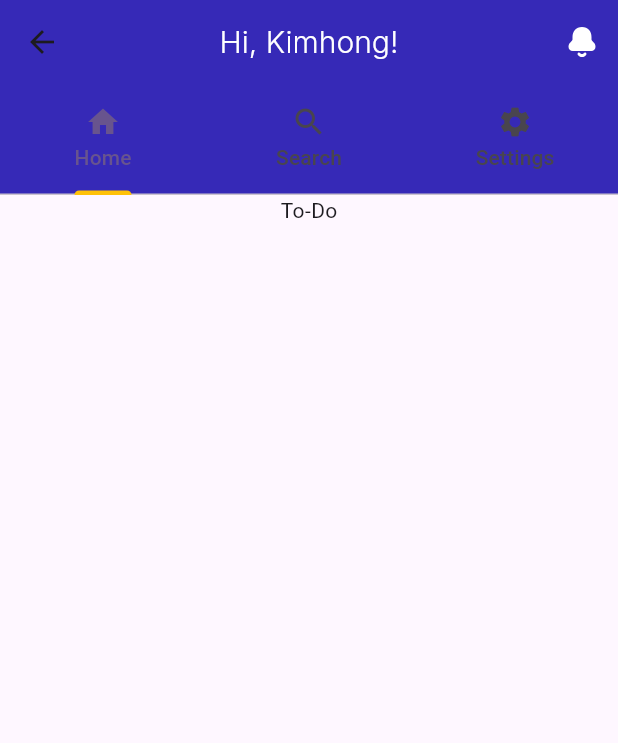
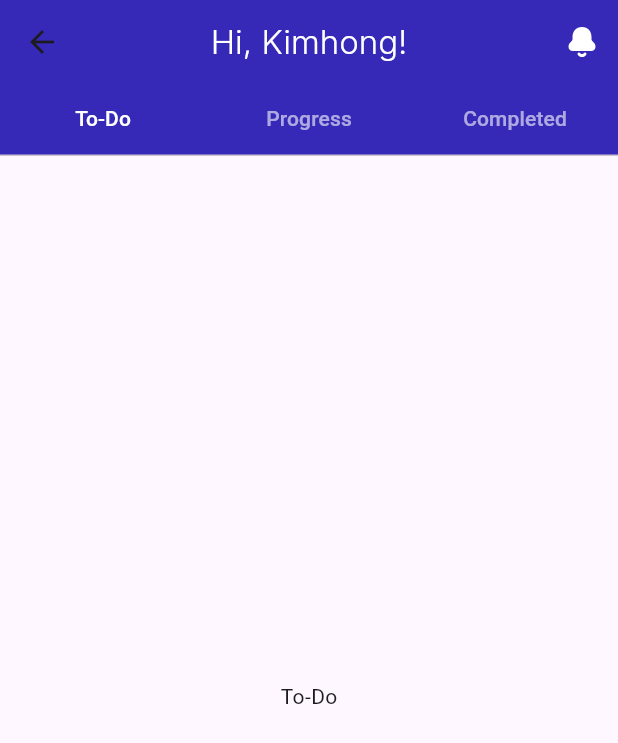
Before and after one commit to rinkimhong4/BalanceApp, a Flutter app: the TaskScreen screen opened directly, on a phone screen of 412 x 824 dp. Shown: the top 743 px of the screen. Run offline on Flutter 3.47's test engine with Material 3 defaults, Android fonts, the phone set to English and light mode, and no system bars; our stand-ins replace flutter_svg, google_fonts.

Commit message:
fix tabBar on task

```diff
--- a/lib/pages/balance.dart
+++ b/lib/pages/balance.dart
@@ -23,7 +23,7 @@ class _BalanceScreenState extends State<BalanceScreen> {
     title: Text(
       'Hi, Kimhong!',
       style: GoogleFonts.inter(
-        fontSize: 24,
+        fontSize: 22,
         fontWeight: FontWeight.w300,
         color: Colors.white,
       ),
--- a/lib/pages/task.dart
+++ b/lib/pages/task.dart
@@ -2,35 +2,43 @@ import 'package:flutter/material.dart';
 import 'package:flutter_svg/svg.dart';
 import 'package:google_fonts/google_fonts.dart';
 
-class TaskScreen extends StatelessWidget {
+class TaskScreen extends StatefulWidget {
   const TaskScreen({super.key});
 
   @override
-  Widget build(BuildContext context) {
-    return DefaultTabController(
-      length: _tabBar.length,
-      child: Scaffold(appBar: _appBar, body: _bodyApp),
-    );
-  }
+  State<TaskScreen> createState() => _TaskScreenState();
 }
 
-Color primaryColor = Color(0xFF3629B7);
-get _tabBar => const [
-  Tab(icon: Icon(Icons.home), text: 'Home'),
-  Tab(icon: Icon(Icons.search), text: 'Search'),
-  Tab(icon: Icon(Icons.settings), text: 'Settings'),
+class _TaskScreenState extends State<TaskScreen> {
+  final Color primaryColor = const Color(0xFF3629B7);
+  final double _tabFontSize = 14.0;
+  final double _unselectedTabFontSize = 12.0;
+
+  List<Widget> _buildTabBar() {
+    return [
+      Tab(child: Text('To-Do', style: TextStyle(fontSize: _tabFontSize))),
+      Tab(child: Text('Progress', style: TextStyle(fontSize: _tabFontSize))),
+      Tab(child: Text('Completed', style: TextStyle(fontSize: _tabFontSize))),
     ];
+  }
 
-get _appBar => AppBar(
+  AppBar _buildAppBar() {
+    return AppBar(
       title: Text(
         'Hi, Kimhong!',
         style: GoogleFonts.inter(
-      fontSize: 20,
+          fontSize: 22,
           fontWeight: FontWeight.w300,
           color: Colors.white,
         ),
       ),
-  bottom: TabBar(tabs: _tabBar, indicatorColor: Colors.amber),
+      bottom: TabBar(
+        tabs: _buildTabBar(),
+        indicatorColor: Colors.transparent,
+        labelColor: Colors.white,
+        unselectedLabelColor: Colors.white60,
+        unselectedLabelStyle: TextStyle(fontSize: _unselectedTabFontSize),
+      ),
       centerTitle: true,
       backgroundColor: primaryColor,
       actions: [
@@ -40,11 +48,23 @@ get _appBar => AppBar(
         ),
       ],
     );
+  }
 
-get _bodyApp => TabBarView(
+  Widget _buildBodyApp() {
+    return const TabBarView(
       children: [
-    Column(children: [Text('To-Do')]),
-    Column(children: [Text('progress')]),
-    Column(children: [Text('completed')]),
+        Center(child: Text('To-Do')),
+        Center(child: Text('Progress')),
+        Center(child: Text('Completed')),
       ],
     );
+  }
+
+  @override
+  Widget build(BuildContext context) {
+    return DefaultTabController(
+      length: _buildTabBar().length,
+      child: Scaffold(appBar: _buildAppBar(), body: _buildBodyApp()),
+    );
+  }
+}
--- a/lib/pages/timer.dart
+++ b/lib/pages/timer.dart
@@ -18,7 +18,7 @@ get _appBar => AppBar(
     'Hi, Kimhong!',
 
     style: GoogleFonts.inter(
-      fontSize: 24,
+      fontSize: 22,
       fontWeight: FontWeight.w300,
       color: Colors.white,
     ),
--- a/pubspec.yaml
+++ b/pubspec.yaml
@@ -33,3 +33,4 @@ flutter:
     - assets/timer-1.svg
     - assets/timer-2.svg
     - assets/Bell.svg
+    - assets/progress.svg
```
Also changed, not shown: assets/progress.svg (added), flutter_01.png (deleted). Lines whose indentation alone changed are shown as unchanged.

========

■ TASK ITEM
What's needed is every record restated exactly, pictures excluded.

■ RESULT FOR THIS TASK
Before and after one commit to rinkimhong4/BalanceApp, a Flutter app: the TaskScreen screen opened directly, on a phone screen of 412 x 824 dp. Shown: the top 743 px of the screen. Run offline on Flutter 3.47's test engine with Material 3 defaults, Android fonts, the phone set to English and light mode, and no system bars; our stand-ins replace flutter_svg, google_fonts.

Commit message:
fix tabBar on task

```diff
--- a/lib/pages/balance.dart
+++ b/lib/pages/balance.dart
@@ -23,7 +23,7 @@ class _BalanceScreenState extends State<BalanceScreen> {
     title: Text(
       'Hi, Kimhong!',
       style: GoogleFonts.inter(
-        fontSize: 24,
+        fontSize: 22,
         fontWeight: FontWeight.w300,
         color: Colors.white,
       ),
--- a/lib/pages/task.dart
+++ b/lib/pages/task.dart
@@ -2,35 +2,43 @@ import 'package:flutter/material.dart';
 import 'package:flutter_svg/svg.dart';
 import 'package:google_fonts/google_fonts.dart';
 
-class TaskScreen extends StatelessWidget {
+class TaskScreen extends StatefulWidget {
   const TaskScreen({super.key});
 
   @override
-  Widget build(BuildContext context) {
-    return DefaultTabController(
-      length: _tabBar.length,
-      child: Scaffold(appBar: _appBar, body: _bodyApp),
-    );
-  }
+  State<TaskScreen> createState() => _TaskScreenState();
 }
 
-Color primaryColor = Color(0xFF3629B7);
-get _tabBar => const [
-  Tab(icon: Icon(Icons.home), text: 'Home'),
-  Tab(icon: Icon(Icons.search), text: 'Search'),
-  Tab(icon: Icon(Icons.settings), text: 'Settings'),
+class _TaskScreenState extends State<TaskScreen> {
+  final Color primaryColor = const Color(0xFF3629B7);
+  final double _tabFontSize = 14.0;
+  final double _unselectedTabFontSize = 12.0;
+
+  List<Widget> _buildTabBar() {
+    return [
+      Tab(child: Text('To-Do', style: TextStyle(fontSize: _tabFontSize))),
+      Tab(child: Text('Progress', style: TextStyle(fontSize: _tabFontSize))),
+      Tab(child: Text('Completed', style: TextStyle(fontSize: _tabFontSize))),
     ];
+  }
 
-get _appBar => AppBar(
+  AppBar _buildAppBar() {
+    return AppBar(
       title: Text(
         'Hi, Kimhong!',
         style: GoogleFonts.inter(
-      fontSize: 20,
+          fontSize: 22,
           fontWeight: FontWeight.w300,
           color: Colors.white,
         ),
       ),
-  bottom: TabBar(tabs: _tabBar, indicatorColor: Colors.amber),
+      bottom: TabBar(
+        tabs: _buildTabBar(),
+        indicatorColor: Colors.transparent,
+        labelColor: Colors.white,
+        unselectedLabelColor: Colors.white60,
+        unselectedLabelStyle: TextStyle(fontSize: _unselectedTabFontSize),
+      ),
       centerTitle: true,
       backgroundColor: primaryColor,
       actions: [
@@ -40,11 +48,23 @@ get _appBar => AppBar(
         ),
       ],
     );
+  }
 
-get _bodyApp => TabBarView(
+  Widget _buildBodyApp() {
+    return const TabBarView(
       children: [
-    Column(children: [Text('To-Do')]),
-    Column(children: [Text('progress')]),
-    Column(children: [Text('completed')]),
+        Center(child: Text('To-Do')),
+        Center(child: Text('Progress')),
+        Center(child: Text('Completed')),
       ],
     );
+  }
+
+  @override
+  Widget build(BuildContext context) {
+    return DefaultTabController(
+      length: _buildTabBar().length,
+      child: Scaffold(appBar: _buildAppBar(), body: _buildBodyApp()),
+    );
+  }
+}
--- a/lib/pages/timer.dart
+++ b/lib/pages/timer.dart
@@ -18,7 +18,7 @@ get _appBar => AppBar(
     'Hi, Kimhong!',
 
     style: GoogleFonts.inter(
-      fontSize: 24,
+      fontSize: 22,
       fontWeight: FontWeight.w300,
       color: Colors.white,
     ),
--- a/pubspec.yaml
+++ b/pubspec.yaml
@@ -33,3 +33,4 @@ flutter:
     - assets/timer-1.svg
     - assets/timer-2.svg
     - assets/Bell.svg
+    - assets/progress.svg
```
Also changed, not shown: assets/progress.svg (added), flutter_01.png (deleted). Lines whose indentation alone changed are shown as unchanged.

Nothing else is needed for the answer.